The PAP, one of the world’s longest-serving ruling parties, has governed Singapore since its independence in 1965 and won election contests fairly comfortably, with the last coming in 2015. But scrutiny on the country’s domestic politics has increased over the past few years as the PAP begins a gradual transition process that will see the current prime minister, Lee Hsien Loong, son of PAP founder Lee Kuan Yew, eventually step aside as prime minister in the next few years, and Singapore’s next election due by April 21, 2021 expected to be held earlier.
Last Friday, speculation increased about an imminent election with the release of the electoral boundaries report. While a notable development in its own right, the report is a closely watched event within Singapore’s political calendar more broadly because the polling date in the past two general elections have occurred within three months of it being released. This year’s release is even more notable given that is comes amid the world’s battle with COVID-19, wherein Singapore has been among the more successful countries in combating the virus but has still seen over 200 cases so far, with the largest single-day increase to date of 17 cases recorded on Monday.
With Singapore still grappling with the coronavirus, the notion of an upcoming election raised questions about how such an exercise would be held amid this development. While Singapore is not alone in having to balance these various considerations in Southeast Asia – Myanmar is expected to hold polls towards the end of the year, Vietnam is heading for its Party Congress in 2021, Malaysia’s has been navigating recent political turbulence that led to the formation of a new government – if polls are held in the next few months, it would be first to actually hold an election in the region amid the global pandemic.
Over the weekend, Lee left the door open for early polls without specifying a date and noted that Singapore faces two choices amid his assessment that the pandemic could last at least this year and possibly longer: Hope things stabilize before April 2021 so that elections can be held under more normal circumstances with “no certainty of that,” or call elections early “knowing that we are going into a hurricane, to elect a new government with a fresh mandate and a full term ahead of it.” But some members of Singapore’s opposition opposed the idea of calling an election amid the pandemic, with Singapore Democratic Party (SDP) chief Chee Soon Juan calling it the “worst of possible times” for polls and alleging that the PAP “cannot be more irresponsible to do something like this” when the focus should be on overcoming the virus.

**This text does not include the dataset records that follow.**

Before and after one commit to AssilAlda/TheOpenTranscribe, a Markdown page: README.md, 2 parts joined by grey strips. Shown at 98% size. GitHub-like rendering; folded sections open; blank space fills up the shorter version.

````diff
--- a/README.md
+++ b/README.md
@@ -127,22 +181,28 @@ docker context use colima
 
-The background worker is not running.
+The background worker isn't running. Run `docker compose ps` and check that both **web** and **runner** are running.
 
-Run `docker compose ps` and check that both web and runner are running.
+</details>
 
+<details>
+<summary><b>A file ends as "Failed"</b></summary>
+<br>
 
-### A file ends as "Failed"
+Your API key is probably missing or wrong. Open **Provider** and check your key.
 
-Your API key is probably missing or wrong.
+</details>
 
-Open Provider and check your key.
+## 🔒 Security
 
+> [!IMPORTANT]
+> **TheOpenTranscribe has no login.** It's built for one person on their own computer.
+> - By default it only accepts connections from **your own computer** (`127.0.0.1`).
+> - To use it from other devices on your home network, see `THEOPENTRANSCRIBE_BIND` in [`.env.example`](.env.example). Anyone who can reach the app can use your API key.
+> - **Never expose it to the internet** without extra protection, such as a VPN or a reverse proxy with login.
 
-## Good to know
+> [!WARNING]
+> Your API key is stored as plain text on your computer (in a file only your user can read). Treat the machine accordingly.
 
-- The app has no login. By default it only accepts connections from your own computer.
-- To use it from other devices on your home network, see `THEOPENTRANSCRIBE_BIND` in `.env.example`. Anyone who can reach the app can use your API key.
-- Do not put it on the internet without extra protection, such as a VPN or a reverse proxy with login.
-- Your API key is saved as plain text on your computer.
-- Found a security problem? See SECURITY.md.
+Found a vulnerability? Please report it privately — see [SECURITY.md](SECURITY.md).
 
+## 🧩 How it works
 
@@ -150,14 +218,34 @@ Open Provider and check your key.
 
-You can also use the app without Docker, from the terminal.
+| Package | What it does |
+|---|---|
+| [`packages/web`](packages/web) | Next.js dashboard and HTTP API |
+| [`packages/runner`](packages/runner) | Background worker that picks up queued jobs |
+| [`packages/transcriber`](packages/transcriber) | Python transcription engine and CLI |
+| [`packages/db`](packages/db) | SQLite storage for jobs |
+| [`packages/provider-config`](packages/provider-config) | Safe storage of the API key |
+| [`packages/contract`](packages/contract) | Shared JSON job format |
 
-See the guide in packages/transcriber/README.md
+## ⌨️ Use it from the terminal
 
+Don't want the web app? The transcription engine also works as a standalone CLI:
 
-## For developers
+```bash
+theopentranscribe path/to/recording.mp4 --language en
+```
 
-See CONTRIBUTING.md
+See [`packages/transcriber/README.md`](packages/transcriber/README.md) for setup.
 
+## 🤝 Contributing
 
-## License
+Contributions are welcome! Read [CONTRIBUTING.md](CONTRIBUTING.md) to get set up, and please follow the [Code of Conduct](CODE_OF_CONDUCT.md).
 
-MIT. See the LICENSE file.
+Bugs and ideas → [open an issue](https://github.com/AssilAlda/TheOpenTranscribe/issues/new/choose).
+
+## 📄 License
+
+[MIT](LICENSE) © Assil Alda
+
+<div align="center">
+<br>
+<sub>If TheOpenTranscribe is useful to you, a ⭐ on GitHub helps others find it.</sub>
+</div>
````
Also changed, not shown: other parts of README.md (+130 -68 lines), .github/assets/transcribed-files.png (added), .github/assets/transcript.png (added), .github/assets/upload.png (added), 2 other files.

To be sure, irrespective of the timing of Singapore’s election, few would bet against the PAP securing another win given that it won all but 89 elected seats in parliament in the last election in 2015 and opposition parties continue to face major structural obstacles in not only increasing vote shares, but translating those gains into seats and then sustaining that over multiple elections. Nonetheless, if polls are held in the next few months, the focus will shift to how Singapore manages to balance its fight against the coronavirus and conducting an election, with other countries in the region and the wider world also likely to have to walk this balance as well for the rest of 2020. In his weekend message, Lee said that if elections are to held before COVID-19 is over, precautions would be taken so that parties will be able to campaign and people will be able to vote safety as well.
As the speculation continues about Singapore’s election date, related political developments and wider domestic and foreign policy considerations will continue to be important to watch. As the world continues to battle the coronavirus, politics does not stop, and Singapore is no exception to this.